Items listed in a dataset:
-.-.-
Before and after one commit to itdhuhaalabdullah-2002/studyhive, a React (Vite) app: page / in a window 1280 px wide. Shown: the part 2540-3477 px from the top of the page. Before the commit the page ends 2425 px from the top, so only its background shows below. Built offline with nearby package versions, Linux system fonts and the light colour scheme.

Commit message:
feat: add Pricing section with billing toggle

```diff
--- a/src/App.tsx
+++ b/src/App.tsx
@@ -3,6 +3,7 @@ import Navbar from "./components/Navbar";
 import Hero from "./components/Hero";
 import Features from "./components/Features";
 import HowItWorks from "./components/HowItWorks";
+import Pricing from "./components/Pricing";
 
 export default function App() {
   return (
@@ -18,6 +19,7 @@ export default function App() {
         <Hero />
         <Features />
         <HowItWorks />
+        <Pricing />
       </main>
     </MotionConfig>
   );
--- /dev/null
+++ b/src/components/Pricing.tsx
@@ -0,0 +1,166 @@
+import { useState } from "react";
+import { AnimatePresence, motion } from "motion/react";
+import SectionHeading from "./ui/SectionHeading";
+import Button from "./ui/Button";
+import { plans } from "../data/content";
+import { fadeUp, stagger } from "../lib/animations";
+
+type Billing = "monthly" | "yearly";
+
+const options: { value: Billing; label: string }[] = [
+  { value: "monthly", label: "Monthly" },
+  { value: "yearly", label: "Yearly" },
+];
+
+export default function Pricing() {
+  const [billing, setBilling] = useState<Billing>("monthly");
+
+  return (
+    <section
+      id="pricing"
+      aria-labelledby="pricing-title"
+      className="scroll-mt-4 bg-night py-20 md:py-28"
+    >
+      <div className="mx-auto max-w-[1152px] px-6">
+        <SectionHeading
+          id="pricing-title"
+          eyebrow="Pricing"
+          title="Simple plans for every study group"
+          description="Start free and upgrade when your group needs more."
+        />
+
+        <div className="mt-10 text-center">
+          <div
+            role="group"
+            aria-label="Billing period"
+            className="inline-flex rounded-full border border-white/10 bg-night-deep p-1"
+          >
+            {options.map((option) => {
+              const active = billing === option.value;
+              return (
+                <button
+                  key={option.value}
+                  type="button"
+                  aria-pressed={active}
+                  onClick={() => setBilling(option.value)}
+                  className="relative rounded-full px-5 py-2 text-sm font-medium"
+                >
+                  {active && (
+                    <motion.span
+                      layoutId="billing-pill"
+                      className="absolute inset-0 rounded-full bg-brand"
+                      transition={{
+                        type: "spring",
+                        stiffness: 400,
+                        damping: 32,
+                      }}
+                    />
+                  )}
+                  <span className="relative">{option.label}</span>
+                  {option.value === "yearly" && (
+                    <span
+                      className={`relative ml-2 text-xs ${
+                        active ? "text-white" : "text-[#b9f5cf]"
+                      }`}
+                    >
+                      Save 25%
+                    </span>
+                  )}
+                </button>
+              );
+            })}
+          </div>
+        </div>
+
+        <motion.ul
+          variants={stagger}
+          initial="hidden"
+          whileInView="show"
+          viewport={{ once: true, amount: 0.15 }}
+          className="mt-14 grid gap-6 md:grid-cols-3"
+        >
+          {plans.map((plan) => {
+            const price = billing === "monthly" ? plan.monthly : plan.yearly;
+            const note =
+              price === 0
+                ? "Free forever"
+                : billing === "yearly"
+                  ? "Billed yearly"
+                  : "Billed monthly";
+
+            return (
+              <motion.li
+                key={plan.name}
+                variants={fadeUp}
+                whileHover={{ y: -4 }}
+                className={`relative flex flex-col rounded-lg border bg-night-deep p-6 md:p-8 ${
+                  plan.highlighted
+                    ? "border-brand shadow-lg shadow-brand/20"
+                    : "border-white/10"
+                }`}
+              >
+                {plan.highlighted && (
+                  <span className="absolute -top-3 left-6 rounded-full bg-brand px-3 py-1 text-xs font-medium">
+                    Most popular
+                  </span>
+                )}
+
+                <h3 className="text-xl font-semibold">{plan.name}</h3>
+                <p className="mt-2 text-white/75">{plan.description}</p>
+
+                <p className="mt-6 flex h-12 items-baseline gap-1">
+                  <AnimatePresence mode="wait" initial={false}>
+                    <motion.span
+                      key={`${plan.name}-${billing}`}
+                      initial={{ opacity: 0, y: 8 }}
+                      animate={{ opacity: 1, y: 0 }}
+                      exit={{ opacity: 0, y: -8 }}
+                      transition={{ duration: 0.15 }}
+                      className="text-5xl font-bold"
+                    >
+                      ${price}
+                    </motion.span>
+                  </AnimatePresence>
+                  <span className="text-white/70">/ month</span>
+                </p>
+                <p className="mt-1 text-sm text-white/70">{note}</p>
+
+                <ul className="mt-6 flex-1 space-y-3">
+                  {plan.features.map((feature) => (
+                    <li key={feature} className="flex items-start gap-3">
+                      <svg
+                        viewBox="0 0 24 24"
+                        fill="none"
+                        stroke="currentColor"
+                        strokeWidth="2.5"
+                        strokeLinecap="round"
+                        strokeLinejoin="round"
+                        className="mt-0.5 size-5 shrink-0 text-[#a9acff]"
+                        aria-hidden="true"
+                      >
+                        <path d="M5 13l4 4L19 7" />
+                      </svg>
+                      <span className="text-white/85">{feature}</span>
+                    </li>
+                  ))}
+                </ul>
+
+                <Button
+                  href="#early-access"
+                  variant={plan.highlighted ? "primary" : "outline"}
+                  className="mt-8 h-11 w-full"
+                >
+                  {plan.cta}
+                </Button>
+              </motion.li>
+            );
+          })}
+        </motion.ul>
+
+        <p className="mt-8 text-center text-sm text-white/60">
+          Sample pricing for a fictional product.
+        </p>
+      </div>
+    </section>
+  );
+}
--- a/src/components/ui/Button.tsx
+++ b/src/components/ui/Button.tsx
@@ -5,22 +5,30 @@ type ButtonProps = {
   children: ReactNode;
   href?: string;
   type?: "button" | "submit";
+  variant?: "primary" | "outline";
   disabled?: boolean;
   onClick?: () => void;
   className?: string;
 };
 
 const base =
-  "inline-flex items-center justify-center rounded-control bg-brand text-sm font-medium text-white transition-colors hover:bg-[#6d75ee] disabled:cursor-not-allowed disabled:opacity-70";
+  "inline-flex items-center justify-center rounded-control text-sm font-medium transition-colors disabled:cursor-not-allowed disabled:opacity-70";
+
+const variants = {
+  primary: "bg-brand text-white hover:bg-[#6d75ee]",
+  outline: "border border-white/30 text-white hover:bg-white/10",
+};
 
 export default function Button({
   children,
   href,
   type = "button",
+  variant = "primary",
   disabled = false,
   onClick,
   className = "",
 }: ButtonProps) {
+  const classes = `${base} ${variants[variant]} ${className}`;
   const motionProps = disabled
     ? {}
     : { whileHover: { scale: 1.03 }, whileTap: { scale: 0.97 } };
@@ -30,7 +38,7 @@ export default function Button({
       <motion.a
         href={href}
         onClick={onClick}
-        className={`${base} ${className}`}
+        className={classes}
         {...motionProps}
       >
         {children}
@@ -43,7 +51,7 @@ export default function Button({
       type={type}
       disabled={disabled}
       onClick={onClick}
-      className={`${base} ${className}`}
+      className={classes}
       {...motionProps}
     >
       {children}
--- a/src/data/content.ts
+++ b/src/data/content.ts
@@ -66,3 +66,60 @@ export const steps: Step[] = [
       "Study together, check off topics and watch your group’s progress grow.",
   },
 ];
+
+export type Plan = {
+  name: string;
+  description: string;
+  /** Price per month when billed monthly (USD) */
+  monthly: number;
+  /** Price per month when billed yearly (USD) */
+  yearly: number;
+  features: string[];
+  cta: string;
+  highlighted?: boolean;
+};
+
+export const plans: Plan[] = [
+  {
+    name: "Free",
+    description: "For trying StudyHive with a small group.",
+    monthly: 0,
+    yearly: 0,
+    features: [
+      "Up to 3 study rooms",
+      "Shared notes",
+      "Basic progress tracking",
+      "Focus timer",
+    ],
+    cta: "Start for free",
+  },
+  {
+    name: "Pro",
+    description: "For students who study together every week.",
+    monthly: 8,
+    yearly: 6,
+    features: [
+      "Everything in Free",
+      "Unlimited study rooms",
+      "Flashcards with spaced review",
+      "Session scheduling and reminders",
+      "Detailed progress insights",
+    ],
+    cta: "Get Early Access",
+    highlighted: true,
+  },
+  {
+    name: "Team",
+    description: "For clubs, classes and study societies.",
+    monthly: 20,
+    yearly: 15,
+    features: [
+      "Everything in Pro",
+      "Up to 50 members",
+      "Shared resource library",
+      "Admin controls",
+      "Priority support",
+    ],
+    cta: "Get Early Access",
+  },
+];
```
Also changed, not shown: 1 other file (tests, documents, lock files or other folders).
-.-.-
- _Directions_
Single out each line of the records above with the string "span" in it, and copy it.

- _Exercise result_
+                    <motion.span
+                  <span className="relative">{option.label}</span>
+                    <span
+                    </span>
+                  <span className="absolute -top-3 left-6 rounded-full bg-brand px-3 py-1 text-xs font-medium">
+                  </span>
+                    <motion.span
+                    </motion.span>
+                  <span className="text-white/70">/ month</span>
+                      <span className="text-white/85">{feature}</span>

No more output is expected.